*Provided data*

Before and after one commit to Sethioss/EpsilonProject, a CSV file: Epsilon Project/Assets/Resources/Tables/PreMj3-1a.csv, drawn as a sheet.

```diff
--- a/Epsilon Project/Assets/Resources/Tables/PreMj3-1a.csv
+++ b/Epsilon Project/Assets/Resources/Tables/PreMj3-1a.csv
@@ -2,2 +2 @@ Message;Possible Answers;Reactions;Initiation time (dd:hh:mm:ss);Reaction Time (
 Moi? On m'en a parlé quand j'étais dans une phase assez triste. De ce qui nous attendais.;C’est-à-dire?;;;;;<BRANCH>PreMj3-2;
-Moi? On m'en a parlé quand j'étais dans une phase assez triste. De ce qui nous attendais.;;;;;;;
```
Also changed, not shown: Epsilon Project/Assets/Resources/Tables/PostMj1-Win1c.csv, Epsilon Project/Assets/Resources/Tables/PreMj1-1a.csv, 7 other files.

...

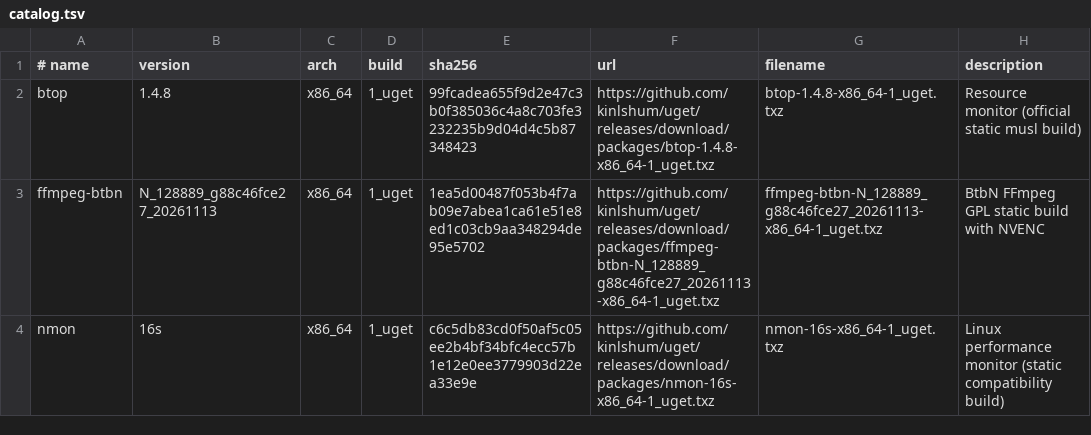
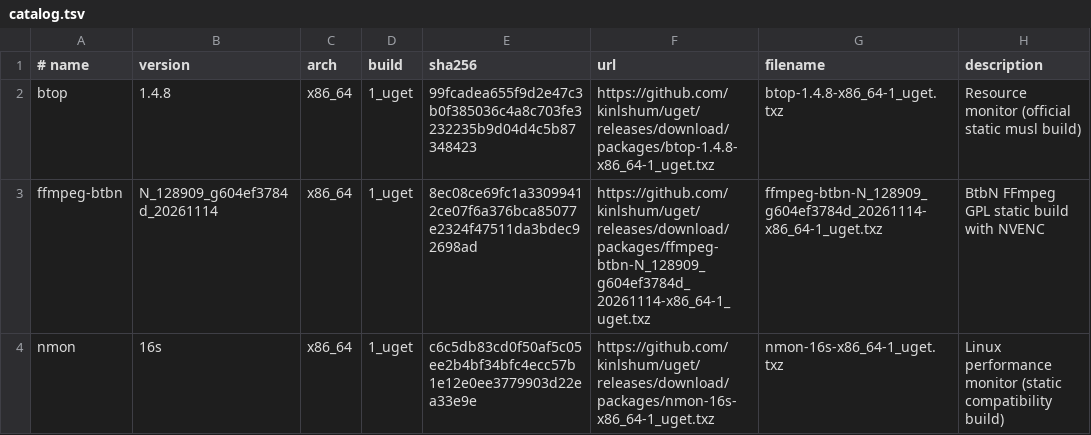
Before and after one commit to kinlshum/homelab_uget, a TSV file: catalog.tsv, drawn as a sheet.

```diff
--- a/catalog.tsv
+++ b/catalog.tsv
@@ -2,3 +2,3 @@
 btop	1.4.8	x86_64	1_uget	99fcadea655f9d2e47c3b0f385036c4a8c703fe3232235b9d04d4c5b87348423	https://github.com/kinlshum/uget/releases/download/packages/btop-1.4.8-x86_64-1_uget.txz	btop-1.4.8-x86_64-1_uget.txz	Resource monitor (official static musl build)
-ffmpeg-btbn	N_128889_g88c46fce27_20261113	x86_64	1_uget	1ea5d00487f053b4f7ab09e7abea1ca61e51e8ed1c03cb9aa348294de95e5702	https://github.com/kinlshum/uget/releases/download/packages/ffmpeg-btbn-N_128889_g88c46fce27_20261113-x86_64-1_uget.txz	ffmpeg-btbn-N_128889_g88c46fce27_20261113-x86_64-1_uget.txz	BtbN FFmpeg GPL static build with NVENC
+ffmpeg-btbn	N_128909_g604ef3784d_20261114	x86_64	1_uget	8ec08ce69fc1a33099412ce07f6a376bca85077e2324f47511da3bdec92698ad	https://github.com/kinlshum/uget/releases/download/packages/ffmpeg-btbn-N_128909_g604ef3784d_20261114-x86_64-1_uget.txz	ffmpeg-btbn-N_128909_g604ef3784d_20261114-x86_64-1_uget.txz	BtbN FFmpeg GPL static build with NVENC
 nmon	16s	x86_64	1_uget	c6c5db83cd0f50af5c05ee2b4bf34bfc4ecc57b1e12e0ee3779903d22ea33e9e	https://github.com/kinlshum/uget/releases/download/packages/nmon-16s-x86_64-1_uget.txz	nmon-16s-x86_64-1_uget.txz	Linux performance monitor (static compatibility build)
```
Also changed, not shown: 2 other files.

*Instructions to follow*
Starting with the line above that holds "Before and after one commit to Sethioss/EpsilonProject, a" and stopping with the line that holds "Also changed, not shown: Epsilon", reproduce each line exactly, omitting all other lines.

*Response to this exercise*
Before and after one commit to Sethioss/EpsilonProject, a CSV file: Epsilon Project/Assets/Resources/Tables/PreMj3-1a.csv, drawn as a sheet.

```diff
--- a/Epsilon Project/Assets/Resources/Tables/PreMj3-1a.csv
+++ b/Epsilon Project/Assets/Resources/Tables/PreMj3-1a.csv
@@ -2,2 +2 @@ Message;Possible Answers;Reactions;Initiation time (dd:hh:mm:ss);Reaction Time (
 Moi? On m'en a parlé quand j'étais dans une phase assez triste. De ce qui nous attendais.;C’est-à-dire?;;;;;<BRANCH>PreMj3-2;
-Moi? On m'en a parlé quand j'étais dans une phase assez triste. De ce qui nous attendais.;;;;;;;
```
Also changed, not shown: Epsilon Project/Assets/Resources/Tables/PostMj1-Win1c.csv, Epsilon Project/Assets/Resources/Tables/PreMj1-1a.csv, 7 other files.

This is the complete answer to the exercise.